[Source data]
----
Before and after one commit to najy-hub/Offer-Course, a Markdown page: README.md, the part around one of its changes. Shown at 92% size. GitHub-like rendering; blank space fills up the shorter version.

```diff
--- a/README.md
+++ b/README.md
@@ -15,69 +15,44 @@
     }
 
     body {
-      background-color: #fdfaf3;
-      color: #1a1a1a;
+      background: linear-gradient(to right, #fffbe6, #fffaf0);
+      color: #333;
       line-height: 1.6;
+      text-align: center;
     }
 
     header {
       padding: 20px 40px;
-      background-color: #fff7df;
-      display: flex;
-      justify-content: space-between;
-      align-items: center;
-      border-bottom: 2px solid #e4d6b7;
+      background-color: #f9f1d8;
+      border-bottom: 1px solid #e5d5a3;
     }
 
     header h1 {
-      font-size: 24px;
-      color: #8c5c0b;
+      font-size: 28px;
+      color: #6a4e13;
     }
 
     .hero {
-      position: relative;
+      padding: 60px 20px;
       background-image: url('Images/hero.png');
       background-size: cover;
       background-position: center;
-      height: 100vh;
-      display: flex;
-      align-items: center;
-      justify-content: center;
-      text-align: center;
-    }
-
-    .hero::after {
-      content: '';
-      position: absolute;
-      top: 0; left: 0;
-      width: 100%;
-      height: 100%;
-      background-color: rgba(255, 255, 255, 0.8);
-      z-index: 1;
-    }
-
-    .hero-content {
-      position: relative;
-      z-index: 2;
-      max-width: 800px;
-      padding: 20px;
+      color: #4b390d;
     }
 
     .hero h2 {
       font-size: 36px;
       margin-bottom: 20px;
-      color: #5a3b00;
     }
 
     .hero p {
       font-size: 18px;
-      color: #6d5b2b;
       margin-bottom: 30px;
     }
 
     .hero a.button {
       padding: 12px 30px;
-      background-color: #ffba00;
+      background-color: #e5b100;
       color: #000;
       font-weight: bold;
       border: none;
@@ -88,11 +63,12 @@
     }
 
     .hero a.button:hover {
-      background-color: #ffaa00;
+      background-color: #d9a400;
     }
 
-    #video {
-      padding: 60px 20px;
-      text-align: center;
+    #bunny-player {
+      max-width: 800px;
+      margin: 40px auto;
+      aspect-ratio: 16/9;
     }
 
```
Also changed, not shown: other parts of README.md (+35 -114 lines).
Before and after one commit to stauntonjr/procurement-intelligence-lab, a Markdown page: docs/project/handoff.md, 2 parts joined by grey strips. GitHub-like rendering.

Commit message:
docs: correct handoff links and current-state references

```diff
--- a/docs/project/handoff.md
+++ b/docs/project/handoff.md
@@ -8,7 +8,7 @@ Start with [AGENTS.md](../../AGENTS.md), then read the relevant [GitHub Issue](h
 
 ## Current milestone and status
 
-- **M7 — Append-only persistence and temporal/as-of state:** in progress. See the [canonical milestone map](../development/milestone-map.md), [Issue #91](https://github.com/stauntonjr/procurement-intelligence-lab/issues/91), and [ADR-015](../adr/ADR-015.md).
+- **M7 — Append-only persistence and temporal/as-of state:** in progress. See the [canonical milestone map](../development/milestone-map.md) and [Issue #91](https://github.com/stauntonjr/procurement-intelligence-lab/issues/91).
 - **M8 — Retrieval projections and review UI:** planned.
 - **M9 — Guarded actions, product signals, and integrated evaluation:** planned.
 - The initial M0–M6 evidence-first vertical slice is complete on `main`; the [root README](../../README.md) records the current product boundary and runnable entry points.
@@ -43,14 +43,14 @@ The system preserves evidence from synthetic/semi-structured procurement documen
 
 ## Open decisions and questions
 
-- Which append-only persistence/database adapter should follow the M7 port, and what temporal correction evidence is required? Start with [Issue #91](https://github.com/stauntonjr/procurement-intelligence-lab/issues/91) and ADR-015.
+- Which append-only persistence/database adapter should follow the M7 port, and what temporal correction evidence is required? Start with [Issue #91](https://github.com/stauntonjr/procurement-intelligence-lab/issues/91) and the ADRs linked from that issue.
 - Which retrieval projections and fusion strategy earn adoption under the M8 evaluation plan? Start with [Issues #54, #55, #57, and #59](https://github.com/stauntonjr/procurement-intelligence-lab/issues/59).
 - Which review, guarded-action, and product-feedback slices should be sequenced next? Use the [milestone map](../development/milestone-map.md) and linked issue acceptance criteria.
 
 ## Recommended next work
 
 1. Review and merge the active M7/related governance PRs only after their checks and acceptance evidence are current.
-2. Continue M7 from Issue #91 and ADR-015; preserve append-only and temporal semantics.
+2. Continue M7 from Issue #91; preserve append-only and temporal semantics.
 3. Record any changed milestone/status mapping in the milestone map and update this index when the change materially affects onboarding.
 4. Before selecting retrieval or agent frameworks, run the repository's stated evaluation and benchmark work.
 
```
----
What is being asked:
Word for word, write out each record shown above.

Answer section:
Before and after one commit to najy-hub/Offer-Course, a Markdown page: README.md, the part around one of its changes. Shown at 92% size. GitHub-like rendering; blank space fills up the shorter version.

```diff
--- a/README.md
+++ b/README.md
@@ -15,69 +15,44 @@
     }
 
     body {
-      background-color: #fdfaf3;
-      color: #1a1a1a;
+      background: linear-gradient(to right, #fffbe6, #fffaf0);
+      color: #333;
       line-height: 1.6;
+      text-align: center;
     }
 
     header {
       padding: 20px 40px;
-      background-color: #fff7df;
-      display: flex;
-      justify-content: space-between;
-      align-items: center;
-      border-bottom: 2px solid #e4d6b7;
+      background-color: #f9f1d8;
+      border-bottom: 1px solid #e5d5a3;
     }
 
     header h1 {
-      font-size: 24px;
-      color: #8c5c0b;
+      font-size: 28px;
+      color: #6a4e13;
     }
 
     .hero {
-      position: relative;
+      padding: 60px 20px;
       background-image: url('Images/hero.png');
       background-size: cover;
       background-position: center;
-      height: 100vh;
-      display: flex;
-      align-items: center;
-      justify-content: center;
-      text-align: center;
-    }
-
-    .hero::after {
-      content: '';
-      position: absolute;
-      top: 0; left: 0;
-      width: 100%;
-      height: 100%;
-      background-color: rgba(255, 255, 255, 0.8);
-      z-index: 1;
-    }
-
-    .hero-content {
-      position: relative;
-      z-index: 2;
-      max-width: 800px;
-      padding: 20px;
+      color: #4b390d;
     }
 
     .hero h2 {
       font-size: 36px;
       margin-bottom: 20px;
-      color: #5a3b00;
     }
 
     .hero p {
       font-size: 18px;
-      color: #6d5b2b;
       margin-bottom: 30px;
     }
 
     .hero a.button {
       padding: 12px 30px;
-      background-color: #ffba00;
+      background-color: #e5b100;
       color: #000;
       font-weight: bold;
       border: none;
@@ -88,11 +63,12 @@
     }
 
     .hero a.button:hover {
-      background-color: #ffaa00;
+      background-color: #d9a400;
     }
 
-    #video {
-      padding: 60px 20px;
-      text-align: center;
+    #bunny-player {
+      max-width: 800px;
+      margin: 40px auto;
+      aspect-ratio: 16/9;
     }
 
```
Also changed, not shown: other parts of README.md (+35 -114 lines).
Before and after one commit to stauntonjr/procurement-intelligence-lab, a Markdown page: docs/project/handoff.md, 2 parts joined by grey strips. GitHub-like rendering.

Commit message:
docs: correct handoff links and current-state references

```diff
--- a/docs/project/handoff.md
+++ b/docs/project/handoff.md
@@ -8,7 +8,7 @@ Start with [AGENTS.md](../../AGENTS.md), then read the relevant [GitHub Issue](h
 
 ## Current milestone and status
 
-- **M7 — Append-only persistence and temporal/as-of state:** in progress. See the [canonical milestone map](../development/milestone-map.md), [Issue #91](https://github.com/stauntonjr/procurement-intelligence-lab/issues/91), and [ADR-015](../adr/ADR-015.md).
+- **M7 — Append-only persistence and temporal/as-of state:** in progress. See the [canonical milestone map](../development/milestone-map.md) and [Issue #91](https://github.com/stauntonjr/procurement-intelligence-lab/issues/91).
 - **M8 — Retrieval projections and review UI:** planned.
 - **M9 — Guarded actions, product signals, and integrated evaluation:** planned.
 - The initial M0–M6 evidence-first vertical slice is complete on `main`; the [root README](../../README.md) records the current product boundary and runnable entry points.
@@ -43,14 +43,14 @@ The system preserves evidence from synthetic/semi-structured procurement documen
 
 ## Open decisions and questions
 
-- Which append-only persistence/database adapter should follow the M7 port, and what temporal correction evidence is required? Start with [Issue #91](https://github.com/stauntonjr/procurement-intelligence-lab/issues/91) and ADR-015.
+- Which append-only persistence/database adapter should follow the M7 port, and what temporal correction evidence is required? Start with [Issue #91](https://github.com/stauntonjr/procurement-intelligence-lab/issues/91) and the ADRs linked from that issue.
 - Which retrieval projections and fusion strategy earn adoption under the M8 evaluation plan? Start with [Issues #54, #55, #57, and #59](https://github.com/stauntonjr/procurement-intelligence-lab/issues/59).
 - Which review, guarded-action, and product-feedback slices should be sequenced next? Use the [milestone map](../development/milestone-map.md) and linked issue acceptance criteria.
 
 ## Recommended next work
 
 1. Review and merge the active M7/related governance PRs only after their checks and acceptance evidence are current.
-2. Continue M7 from Issue #91 and ADR-015; preserve append-only and temporal semantics.
+2. Continue M7 from Issue #91; preserve append-only and temporal semantics.
 3. Record any changed milestone/status mapping in the milestone map and update this index when the change materially affects onboarding.
 4. Before selecting retrieval or agent frameworks, run the repository's stated evaluation and benchmark work.
 
```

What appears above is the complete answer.